> About this task
Within the records, how many lines hold the word "minimal"? State that number alone.

━━━━━ Records for the exercise

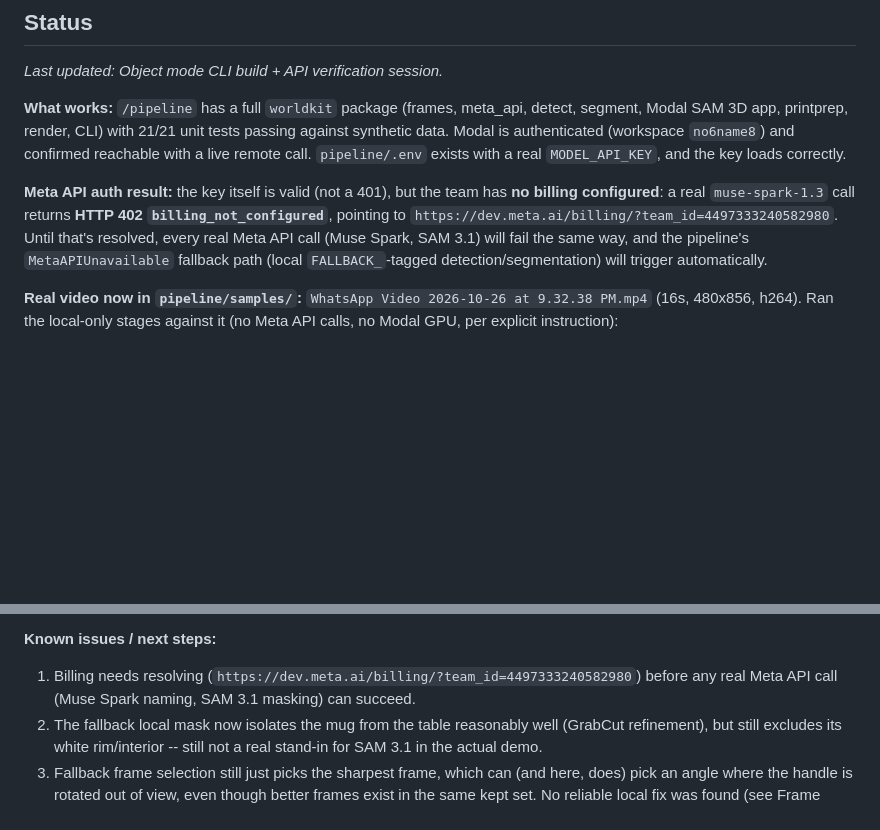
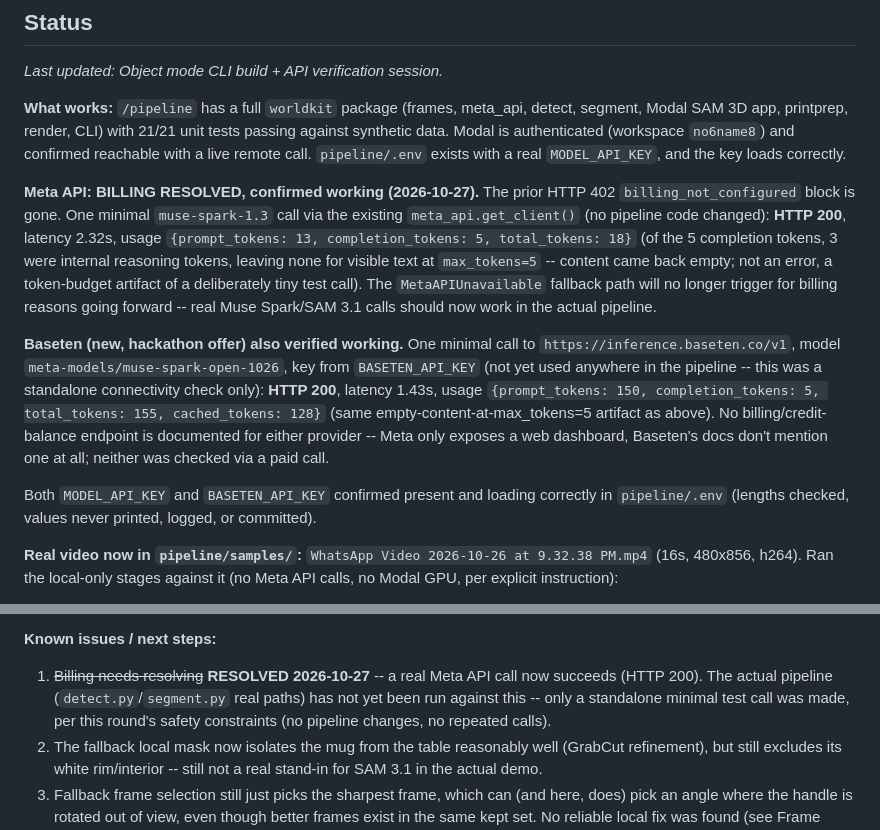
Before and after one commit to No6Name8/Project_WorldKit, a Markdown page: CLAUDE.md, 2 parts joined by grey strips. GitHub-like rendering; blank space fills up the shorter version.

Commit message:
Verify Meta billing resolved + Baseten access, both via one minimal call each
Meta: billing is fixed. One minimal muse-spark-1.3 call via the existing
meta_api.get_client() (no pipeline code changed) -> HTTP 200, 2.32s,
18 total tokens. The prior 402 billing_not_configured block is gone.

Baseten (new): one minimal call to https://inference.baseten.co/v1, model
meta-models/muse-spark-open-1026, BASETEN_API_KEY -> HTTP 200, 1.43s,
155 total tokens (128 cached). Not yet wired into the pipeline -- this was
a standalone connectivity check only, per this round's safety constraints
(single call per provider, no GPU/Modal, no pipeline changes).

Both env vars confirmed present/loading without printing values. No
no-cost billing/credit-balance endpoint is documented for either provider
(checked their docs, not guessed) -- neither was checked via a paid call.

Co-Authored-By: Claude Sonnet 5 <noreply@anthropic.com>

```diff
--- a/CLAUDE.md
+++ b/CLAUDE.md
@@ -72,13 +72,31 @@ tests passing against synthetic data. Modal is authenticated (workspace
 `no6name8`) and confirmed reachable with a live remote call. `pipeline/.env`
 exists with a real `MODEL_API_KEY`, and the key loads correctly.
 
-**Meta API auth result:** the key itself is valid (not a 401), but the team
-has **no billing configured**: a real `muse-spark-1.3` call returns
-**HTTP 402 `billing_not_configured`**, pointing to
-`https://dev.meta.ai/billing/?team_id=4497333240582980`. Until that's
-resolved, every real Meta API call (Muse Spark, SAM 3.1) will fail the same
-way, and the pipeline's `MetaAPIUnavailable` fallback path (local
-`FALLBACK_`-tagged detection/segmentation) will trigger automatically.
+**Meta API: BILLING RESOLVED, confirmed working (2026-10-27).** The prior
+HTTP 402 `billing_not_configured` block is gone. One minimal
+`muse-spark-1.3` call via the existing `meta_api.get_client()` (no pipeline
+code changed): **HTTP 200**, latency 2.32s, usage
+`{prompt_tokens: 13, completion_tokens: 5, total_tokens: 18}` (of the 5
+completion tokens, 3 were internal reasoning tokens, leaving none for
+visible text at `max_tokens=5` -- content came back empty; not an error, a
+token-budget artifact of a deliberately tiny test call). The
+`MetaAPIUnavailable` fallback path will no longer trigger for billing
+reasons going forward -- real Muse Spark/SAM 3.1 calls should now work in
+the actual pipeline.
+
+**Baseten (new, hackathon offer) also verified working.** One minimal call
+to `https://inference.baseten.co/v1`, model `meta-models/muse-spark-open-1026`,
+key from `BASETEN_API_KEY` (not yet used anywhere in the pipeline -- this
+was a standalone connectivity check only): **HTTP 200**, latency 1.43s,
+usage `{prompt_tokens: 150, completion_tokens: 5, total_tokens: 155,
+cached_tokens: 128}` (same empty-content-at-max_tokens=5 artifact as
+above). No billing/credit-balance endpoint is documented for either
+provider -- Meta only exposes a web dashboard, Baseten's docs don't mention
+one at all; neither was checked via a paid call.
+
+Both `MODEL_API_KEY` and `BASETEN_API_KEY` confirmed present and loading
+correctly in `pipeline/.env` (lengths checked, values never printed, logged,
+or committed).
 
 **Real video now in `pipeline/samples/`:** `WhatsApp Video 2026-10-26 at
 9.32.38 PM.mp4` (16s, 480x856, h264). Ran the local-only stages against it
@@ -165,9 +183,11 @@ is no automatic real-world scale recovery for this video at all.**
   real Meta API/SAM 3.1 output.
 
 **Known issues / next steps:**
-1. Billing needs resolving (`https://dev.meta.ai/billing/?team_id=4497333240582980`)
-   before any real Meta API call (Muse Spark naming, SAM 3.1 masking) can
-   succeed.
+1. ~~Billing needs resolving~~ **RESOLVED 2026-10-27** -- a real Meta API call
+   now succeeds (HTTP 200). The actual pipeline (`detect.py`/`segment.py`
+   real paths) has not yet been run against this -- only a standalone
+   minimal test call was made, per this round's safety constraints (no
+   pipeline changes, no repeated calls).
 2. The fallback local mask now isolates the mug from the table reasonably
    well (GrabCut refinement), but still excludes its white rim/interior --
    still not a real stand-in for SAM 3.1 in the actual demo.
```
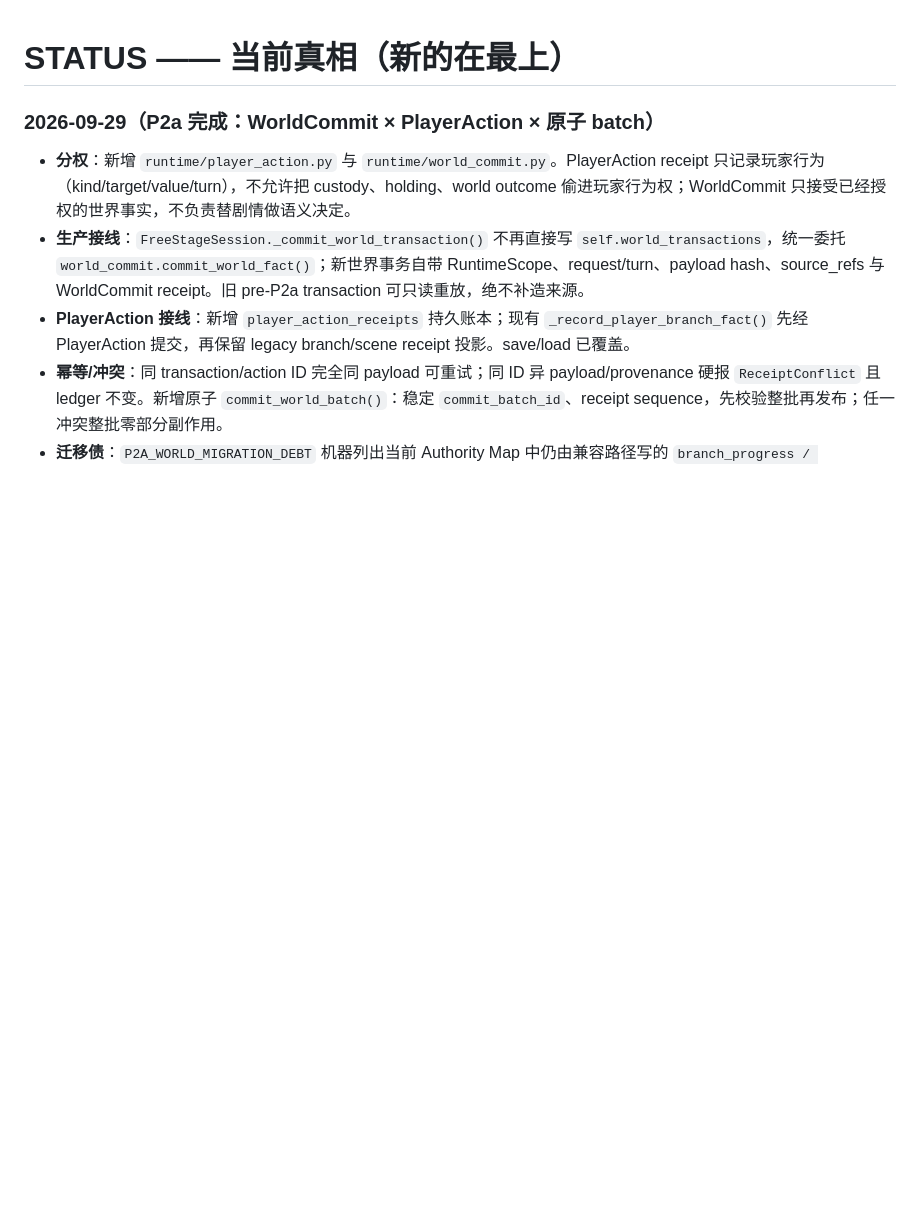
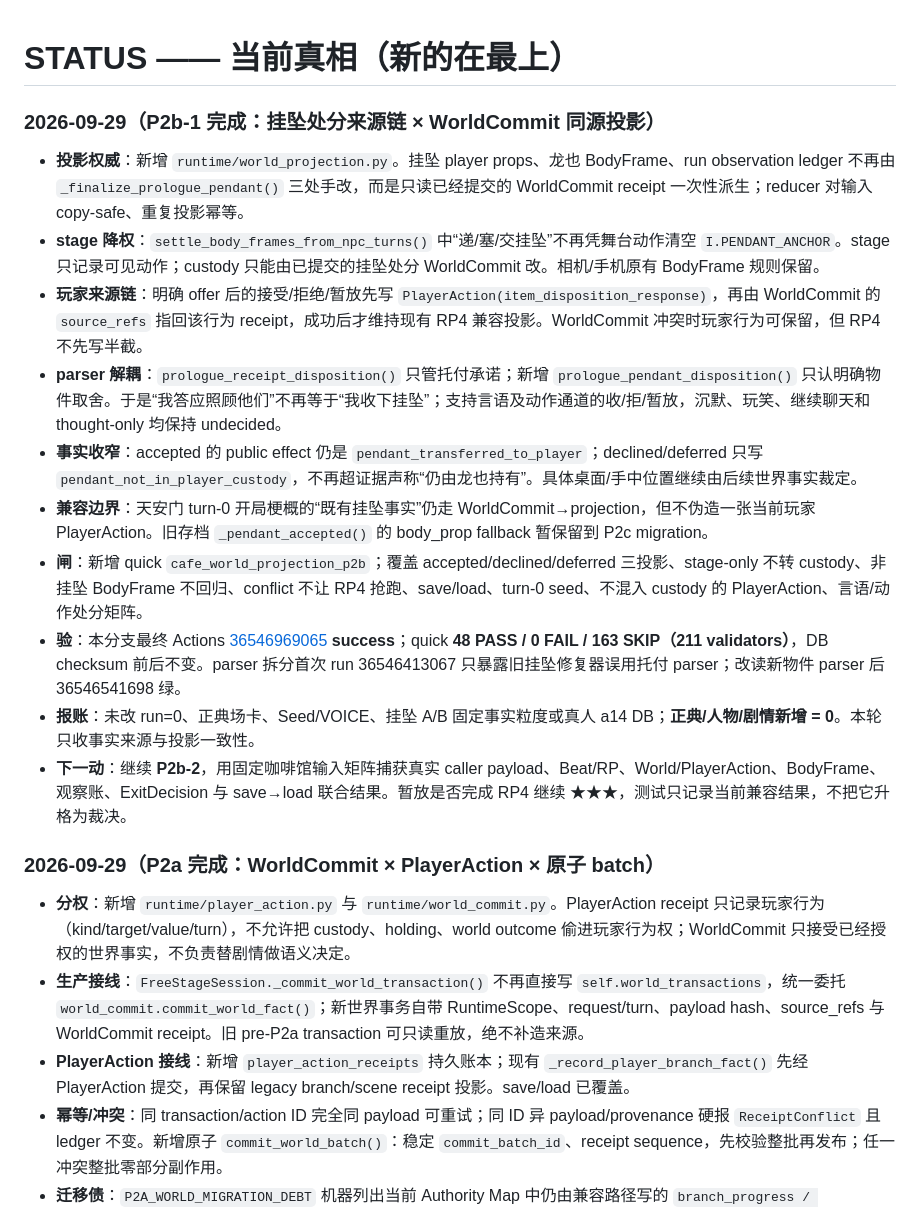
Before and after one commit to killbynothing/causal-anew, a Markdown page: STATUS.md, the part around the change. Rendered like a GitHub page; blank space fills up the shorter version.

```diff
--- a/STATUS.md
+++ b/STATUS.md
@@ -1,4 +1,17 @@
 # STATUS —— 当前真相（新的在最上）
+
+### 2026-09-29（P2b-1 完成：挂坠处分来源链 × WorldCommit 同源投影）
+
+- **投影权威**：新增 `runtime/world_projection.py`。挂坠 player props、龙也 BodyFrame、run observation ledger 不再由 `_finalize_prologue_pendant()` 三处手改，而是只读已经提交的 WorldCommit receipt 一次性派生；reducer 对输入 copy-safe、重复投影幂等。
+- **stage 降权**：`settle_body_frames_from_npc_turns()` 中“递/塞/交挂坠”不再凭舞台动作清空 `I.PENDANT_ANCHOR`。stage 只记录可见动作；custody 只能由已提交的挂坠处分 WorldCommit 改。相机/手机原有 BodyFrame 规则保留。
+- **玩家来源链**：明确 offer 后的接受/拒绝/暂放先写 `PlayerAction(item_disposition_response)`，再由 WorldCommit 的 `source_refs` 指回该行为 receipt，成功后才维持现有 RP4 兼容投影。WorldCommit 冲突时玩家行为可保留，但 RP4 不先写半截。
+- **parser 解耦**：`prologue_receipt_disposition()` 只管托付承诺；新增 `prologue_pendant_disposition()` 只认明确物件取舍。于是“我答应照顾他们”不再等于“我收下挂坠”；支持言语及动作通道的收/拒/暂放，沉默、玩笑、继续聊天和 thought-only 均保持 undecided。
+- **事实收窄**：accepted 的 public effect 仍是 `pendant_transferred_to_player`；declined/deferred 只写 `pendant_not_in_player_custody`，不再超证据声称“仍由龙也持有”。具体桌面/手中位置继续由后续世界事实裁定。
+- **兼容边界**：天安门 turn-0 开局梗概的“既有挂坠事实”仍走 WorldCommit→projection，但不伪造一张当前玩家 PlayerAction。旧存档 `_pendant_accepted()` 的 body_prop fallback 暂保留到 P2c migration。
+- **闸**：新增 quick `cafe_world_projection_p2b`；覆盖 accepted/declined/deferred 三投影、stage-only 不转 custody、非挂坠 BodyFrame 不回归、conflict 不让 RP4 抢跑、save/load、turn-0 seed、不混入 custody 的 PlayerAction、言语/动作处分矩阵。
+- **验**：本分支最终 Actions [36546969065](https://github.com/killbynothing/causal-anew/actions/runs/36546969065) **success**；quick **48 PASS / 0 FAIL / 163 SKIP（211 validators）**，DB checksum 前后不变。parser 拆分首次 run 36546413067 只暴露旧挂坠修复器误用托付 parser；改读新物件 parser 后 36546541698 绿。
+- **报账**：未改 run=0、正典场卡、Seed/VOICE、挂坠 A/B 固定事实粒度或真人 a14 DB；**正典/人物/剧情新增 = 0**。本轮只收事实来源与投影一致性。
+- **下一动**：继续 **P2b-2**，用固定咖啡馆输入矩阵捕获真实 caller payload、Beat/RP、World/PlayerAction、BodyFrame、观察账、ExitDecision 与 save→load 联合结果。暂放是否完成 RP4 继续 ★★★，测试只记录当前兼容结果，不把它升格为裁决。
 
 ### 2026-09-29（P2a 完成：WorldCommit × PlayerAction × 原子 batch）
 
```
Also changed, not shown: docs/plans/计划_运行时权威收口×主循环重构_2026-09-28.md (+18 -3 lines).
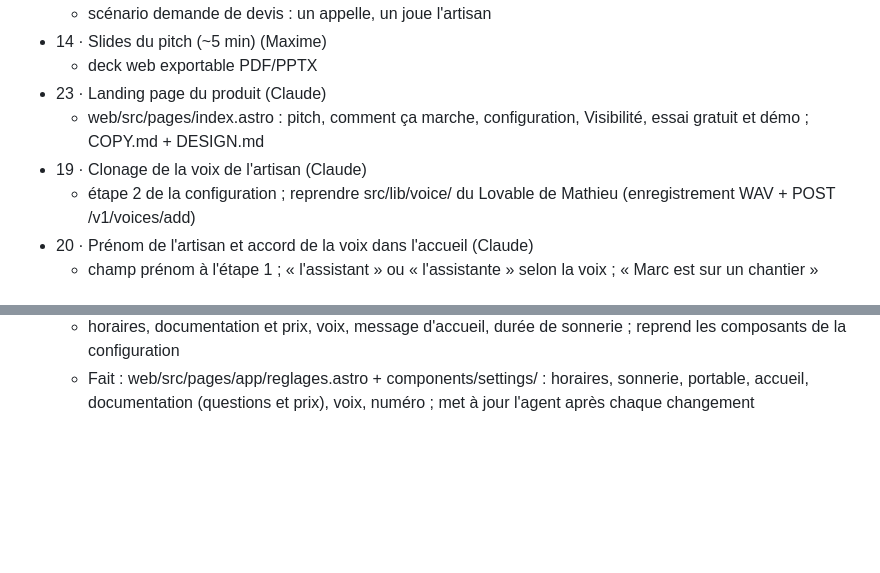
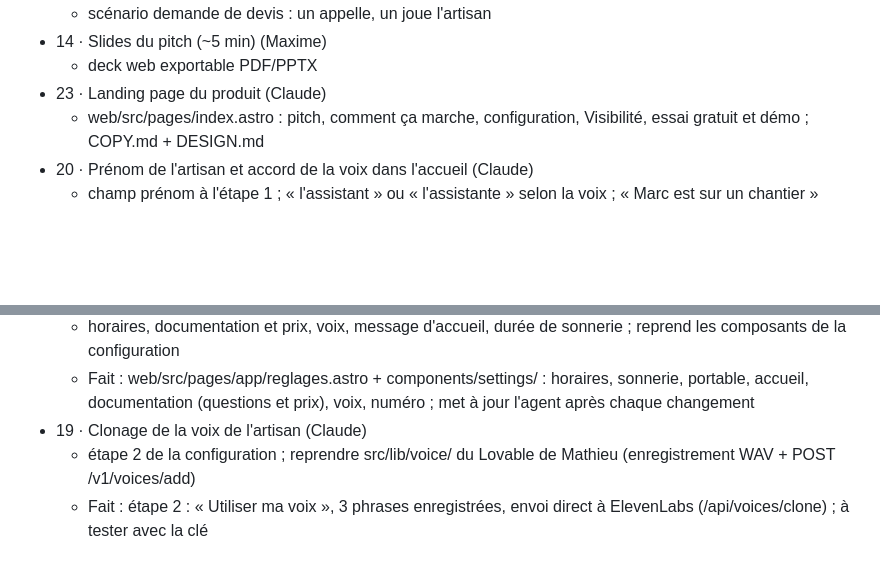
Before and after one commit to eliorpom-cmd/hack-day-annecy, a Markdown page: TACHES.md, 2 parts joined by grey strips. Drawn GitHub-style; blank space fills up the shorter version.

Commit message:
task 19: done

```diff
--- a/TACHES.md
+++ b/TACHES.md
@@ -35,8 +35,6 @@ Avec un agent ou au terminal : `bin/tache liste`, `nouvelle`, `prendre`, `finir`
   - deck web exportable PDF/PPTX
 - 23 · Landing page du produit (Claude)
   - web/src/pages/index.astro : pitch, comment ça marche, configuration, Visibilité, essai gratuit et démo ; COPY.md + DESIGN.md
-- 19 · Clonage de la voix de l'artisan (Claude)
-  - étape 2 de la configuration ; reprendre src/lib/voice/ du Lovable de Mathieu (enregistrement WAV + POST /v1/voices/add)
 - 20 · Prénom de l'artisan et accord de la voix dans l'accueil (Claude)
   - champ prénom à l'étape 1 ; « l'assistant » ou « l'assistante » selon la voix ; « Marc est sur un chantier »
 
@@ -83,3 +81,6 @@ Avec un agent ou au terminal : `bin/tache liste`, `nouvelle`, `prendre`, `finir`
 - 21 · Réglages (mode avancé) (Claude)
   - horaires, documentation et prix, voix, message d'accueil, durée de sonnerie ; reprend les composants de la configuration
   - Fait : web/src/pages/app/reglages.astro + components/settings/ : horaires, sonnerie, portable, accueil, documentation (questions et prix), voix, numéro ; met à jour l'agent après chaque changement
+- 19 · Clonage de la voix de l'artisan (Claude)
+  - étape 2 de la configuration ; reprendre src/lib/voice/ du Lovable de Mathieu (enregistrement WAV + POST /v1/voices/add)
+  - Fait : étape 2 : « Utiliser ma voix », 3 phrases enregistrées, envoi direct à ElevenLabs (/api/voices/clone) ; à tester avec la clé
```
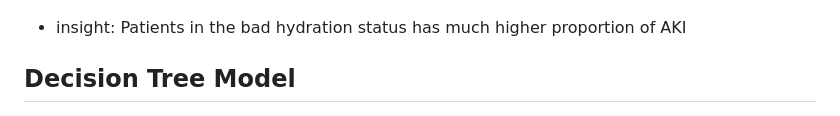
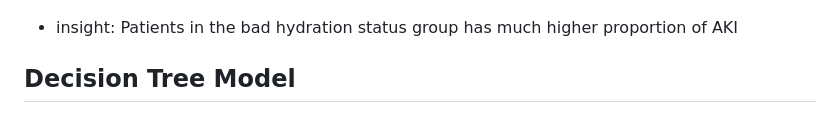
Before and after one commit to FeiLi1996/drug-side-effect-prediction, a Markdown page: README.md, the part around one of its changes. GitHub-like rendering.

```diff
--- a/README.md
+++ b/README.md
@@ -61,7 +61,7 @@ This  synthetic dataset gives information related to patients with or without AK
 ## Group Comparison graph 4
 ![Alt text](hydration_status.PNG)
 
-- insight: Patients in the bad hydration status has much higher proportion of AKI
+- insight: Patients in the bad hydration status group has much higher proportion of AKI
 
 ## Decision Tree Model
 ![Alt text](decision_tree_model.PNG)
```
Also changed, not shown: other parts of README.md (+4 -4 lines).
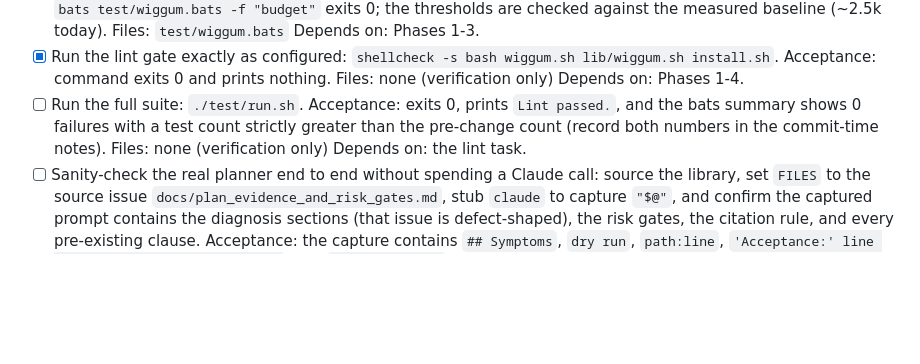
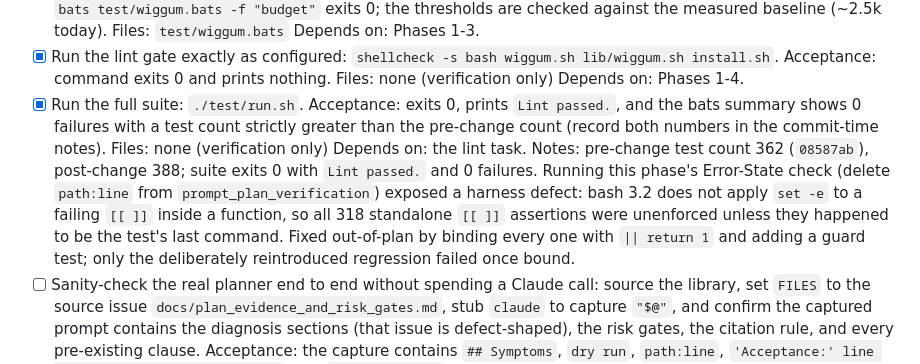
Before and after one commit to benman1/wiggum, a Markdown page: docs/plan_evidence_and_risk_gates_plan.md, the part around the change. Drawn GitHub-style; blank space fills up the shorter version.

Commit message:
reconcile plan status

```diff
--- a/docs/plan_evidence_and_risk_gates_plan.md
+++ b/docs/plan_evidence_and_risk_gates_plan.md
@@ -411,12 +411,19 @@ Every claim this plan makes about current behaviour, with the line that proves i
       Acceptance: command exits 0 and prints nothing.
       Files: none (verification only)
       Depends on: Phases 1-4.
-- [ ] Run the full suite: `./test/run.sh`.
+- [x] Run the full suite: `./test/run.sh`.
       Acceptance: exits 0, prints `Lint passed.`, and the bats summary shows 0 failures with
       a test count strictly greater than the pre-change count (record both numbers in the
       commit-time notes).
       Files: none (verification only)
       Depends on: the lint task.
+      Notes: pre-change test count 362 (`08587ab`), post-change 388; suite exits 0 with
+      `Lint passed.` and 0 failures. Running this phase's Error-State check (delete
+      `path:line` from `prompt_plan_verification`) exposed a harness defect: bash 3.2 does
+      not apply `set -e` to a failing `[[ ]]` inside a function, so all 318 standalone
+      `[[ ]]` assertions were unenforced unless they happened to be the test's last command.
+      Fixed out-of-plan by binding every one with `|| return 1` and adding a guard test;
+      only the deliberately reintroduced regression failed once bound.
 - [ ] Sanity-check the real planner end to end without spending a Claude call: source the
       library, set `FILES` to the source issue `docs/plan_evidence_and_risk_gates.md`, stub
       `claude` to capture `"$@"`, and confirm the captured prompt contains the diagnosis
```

━━━━━━━━━━

> Result for this task
6